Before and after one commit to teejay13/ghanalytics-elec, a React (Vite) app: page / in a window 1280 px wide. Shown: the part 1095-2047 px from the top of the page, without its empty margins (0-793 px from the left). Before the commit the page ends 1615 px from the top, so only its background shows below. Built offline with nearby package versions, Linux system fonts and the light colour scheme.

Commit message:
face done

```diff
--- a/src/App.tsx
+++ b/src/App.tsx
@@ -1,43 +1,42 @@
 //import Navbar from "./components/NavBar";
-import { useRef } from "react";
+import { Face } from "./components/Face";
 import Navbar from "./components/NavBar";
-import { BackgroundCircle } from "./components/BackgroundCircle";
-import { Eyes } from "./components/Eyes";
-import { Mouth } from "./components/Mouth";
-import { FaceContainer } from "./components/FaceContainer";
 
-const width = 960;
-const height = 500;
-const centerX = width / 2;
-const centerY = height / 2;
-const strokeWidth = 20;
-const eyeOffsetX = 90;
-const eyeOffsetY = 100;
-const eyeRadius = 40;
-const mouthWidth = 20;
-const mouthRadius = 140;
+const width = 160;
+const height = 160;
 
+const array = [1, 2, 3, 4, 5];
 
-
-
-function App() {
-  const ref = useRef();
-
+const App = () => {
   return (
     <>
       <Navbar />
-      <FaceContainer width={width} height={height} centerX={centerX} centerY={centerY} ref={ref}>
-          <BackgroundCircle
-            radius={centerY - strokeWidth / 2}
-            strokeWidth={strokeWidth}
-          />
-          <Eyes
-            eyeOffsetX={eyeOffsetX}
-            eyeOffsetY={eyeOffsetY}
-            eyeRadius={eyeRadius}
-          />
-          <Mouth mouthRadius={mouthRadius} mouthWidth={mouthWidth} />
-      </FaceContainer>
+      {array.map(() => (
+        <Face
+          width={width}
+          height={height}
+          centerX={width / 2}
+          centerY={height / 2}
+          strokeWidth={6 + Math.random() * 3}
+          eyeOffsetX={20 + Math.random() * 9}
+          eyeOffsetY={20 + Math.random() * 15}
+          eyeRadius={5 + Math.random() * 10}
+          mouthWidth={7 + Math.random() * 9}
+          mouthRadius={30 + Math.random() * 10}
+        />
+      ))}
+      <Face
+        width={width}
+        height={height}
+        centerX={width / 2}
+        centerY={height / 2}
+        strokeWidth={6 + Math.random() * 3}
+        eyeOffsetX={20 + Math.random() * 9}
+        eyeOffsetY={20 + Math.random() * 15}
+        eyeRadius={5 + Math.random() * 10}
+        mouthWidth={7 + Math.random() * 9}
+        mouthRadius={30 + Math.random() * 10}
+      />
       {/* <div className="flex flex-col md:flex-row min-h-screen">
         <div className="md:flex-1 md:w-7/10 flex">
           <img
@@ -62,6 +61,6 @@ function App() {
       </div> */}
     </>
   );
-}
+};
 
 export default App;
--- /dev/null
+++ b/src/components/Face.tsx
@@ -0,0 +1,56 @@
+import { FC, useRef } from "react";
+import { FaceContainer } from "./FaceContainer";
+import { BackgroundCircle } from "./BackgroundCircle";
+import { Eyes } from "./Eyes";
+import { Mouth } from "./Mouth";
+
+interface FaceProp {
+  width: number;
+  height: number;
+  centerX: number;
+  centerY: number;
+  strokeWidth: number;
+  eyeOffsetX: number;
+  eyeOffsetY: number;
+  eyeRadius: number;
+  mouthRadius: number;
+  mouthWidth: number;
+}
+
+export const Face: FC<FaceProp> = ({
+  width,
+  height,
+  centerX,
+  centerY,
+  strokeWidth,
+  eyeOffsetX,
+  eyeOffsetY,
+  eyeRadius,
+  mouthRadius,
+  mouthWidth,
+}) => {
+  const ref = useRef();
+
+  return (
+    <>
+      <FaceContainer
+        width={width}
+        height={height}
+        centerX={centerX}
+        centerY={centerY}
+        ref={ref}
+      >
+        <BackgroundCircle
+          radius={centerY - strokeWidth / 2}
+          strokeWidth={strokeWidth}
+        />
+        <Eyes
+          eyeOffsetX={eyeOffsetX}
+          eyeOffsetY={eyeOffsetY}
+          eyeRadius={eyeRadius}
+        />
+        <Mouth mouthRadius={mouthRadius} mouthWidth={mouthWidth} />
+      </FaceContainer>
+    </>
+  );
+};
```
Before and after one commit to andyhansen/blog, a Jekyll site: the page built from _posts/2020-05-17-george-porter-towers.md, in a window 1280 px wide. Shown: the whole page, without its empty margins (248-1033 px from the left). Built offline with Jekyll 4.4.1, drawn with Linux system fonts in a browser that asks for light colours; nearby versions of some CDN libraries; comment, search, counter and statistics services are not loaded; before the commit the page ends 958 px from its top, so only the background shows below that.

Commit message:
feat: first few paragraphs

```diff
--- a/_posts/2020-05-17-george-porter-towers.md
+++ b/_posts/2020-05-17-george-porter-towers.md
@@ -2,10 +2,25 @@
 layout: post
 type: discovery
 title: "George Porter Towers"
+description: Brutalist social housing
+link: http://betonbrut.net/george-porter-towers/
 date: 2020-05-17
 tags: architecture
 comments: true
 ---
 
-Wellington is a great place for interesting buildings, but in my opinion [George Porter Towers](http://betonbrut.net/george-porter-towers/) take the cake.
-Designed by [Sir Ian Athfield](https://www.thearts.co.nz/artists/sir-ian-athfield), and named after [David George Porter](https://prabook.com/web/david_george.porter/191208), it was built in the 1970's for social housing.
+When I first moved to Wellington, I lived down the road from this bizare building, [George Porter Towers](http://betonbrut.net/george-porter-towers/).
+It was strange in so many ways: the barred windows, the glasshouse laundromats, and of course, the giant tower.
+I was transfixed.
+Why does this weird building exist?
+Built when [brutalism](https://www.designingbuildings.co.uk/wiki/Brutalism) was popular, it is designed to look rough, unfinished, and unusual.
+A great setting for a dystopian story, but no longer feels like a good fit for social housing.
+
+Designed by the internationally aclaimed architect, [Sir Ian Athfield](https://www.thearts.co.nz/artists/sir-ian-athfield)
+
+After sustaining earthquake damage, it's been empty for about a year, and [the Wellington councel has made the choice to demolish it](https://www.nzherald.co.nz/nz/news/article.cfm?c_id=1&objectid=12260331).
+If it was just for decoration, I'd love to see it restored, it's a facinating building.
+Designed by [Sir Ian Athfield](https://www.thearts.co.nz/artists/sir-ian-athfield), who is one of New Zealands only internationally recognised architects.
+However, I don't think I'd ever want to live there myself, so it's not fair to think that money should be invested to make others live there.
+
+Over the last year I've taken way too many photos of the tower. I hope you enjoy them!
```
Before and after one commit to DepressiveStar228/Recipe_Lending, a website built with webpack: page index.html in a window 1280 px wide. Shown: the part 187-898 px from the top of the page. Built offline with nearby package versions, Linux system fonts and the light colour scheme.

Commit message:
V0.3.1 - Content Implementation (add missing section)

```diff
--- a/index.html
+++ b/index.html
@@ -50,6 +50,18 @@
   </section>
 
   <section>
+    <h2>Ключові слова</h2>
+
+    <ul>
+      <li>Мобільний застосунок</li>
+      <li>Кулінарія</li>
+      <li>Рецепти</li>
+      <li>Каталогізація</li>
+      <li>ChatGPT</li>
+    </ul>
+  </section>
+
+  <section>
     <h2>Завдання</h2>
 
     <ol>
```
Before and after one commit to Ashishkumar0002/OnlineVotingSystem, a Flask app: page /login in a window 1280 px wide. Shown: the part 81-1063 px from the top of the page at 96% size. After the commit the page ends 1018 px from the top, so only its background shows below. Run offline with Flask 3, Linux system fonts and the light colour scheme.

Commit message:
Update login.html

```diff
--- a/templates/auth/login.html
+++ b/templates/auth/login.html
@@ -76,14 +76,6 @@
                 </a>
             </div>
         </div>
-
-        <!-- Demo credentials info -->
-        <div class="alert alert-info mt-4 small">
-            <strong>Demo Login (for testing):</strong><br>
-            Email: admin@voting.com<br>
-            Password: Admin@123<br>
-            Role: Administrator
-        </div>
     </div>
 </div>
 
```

══════════

> **AIM OF THE EXERCISE**
Go through the material line by line. Show each line that contains the string "FaceContainer".

> **RESULT OF THIS TASK**
-import { FaceContainer } from "./components/FaceContainer";
-      <FaceContainer width={width} height={height} centerX={centerX} centerY={centerY} ref={ref}>
-      </FaceContainer>
+import { FaceContainer } from "./FaceContainer";
+      <FaceContainer
+      </FaceContainer>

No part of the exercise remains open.